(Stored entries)
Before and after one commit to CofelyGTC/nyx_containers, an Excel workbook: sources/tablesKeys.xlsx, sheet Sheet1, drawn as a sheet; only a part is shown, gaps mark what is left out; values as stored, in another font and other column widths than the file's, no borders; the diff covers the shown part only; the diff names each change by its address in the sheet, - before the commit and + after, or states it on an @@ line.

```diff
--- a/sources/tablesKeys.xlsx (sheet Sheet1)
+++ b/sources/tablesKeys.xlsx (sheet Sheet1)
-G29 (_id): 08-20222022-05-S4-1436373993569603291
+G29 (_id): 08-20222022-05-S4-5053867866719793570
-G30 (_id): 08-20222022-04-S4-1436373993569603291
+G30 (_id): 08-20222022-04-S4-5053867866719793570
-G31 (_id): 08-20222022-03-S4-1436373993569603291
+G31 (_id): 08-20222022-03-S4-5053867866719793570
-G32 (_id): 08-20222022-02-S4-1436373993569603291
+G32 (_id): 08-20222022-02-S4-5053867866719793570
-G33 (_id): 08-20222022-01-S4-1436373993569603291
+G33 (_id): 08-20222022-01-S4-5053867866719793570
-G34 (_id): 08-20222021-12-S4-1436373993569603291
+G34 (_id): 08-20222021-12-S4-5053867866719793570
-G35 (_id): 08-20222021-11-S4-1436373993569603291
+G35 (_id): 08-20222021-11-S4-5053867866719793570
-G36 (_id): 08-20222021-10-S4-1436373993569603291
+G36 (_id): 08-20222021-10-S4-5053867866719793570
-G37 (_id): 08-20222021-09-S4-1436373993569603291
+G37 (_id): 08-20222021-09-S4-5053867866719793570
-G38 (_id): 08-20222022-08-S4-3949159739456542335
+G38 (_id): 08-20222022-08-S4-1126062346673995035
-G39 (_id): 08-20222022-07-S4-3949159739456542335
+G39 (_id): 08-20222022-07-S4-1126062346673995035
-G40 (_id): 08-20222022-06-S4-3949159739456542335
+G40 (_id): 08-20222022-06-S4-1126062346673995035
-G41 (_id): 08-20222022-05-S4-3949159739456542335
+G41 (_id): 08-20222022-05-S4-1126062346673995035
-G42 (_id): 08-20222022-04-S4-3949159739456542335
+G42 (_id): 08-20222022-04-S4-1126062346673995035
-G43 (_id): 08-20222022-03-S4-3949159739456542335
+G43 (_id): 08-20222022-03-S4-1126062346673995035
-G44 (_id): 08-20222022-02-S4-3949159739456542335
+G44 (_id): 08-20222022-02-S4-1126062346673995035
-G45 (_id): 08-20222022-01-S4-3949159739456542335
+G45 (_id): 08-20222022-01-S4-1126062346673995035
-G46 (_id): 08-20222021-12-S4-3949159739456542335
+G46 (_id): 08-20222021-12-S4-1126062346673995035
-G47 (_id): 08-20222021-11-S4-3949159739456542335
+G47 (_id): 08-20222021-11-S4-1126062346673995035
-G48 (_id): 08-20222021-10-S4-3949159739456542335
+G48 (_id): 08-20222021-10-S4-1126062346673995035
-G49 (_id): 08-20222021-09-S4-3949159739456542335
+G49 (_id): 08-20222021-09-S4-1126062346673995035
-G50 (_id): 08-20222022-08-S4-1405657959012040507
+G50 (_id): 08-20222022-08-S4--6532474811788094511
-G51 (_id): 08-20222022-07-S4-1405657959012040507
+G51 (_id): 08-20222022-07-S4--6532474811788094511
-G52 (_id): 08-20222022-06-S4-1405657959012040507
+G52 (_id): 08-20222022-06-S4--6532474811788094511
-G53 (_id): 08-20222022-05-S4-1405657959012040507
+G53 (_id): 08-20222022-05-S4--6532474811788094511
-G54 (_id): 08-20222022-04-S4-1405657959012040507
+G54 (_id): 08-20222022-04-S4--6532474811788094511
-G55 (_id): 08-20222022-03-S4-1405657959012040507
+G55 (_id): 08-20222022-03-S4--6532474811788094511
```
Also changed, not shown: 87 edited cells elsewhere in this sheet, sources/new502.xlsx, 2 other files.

## PROBLEM TO WORK ON:
In the lines above, spot each one that contains the word "tablesKeys" and copy it.

## ANSWER SECTION:
Before and after one commit to CofelyGTC/nyx_containers, an Excel workbook: sources/tablesKeys.xlsx, sheet Sheet1, drawn as a sheet; only a part is shown, gaps mark what is left out; values as stored, in another font and other column widths than the file's, no borders; the diff covers the shown part only; the diff names each change by its address in the sheet, - before the commit and + after, or states it on an @@ line.
--- a/sources/tablesKeys.xlsx (sheet Sheet1)
+++ b/sources/tablesKeys.xlsx (sheet Sheet1)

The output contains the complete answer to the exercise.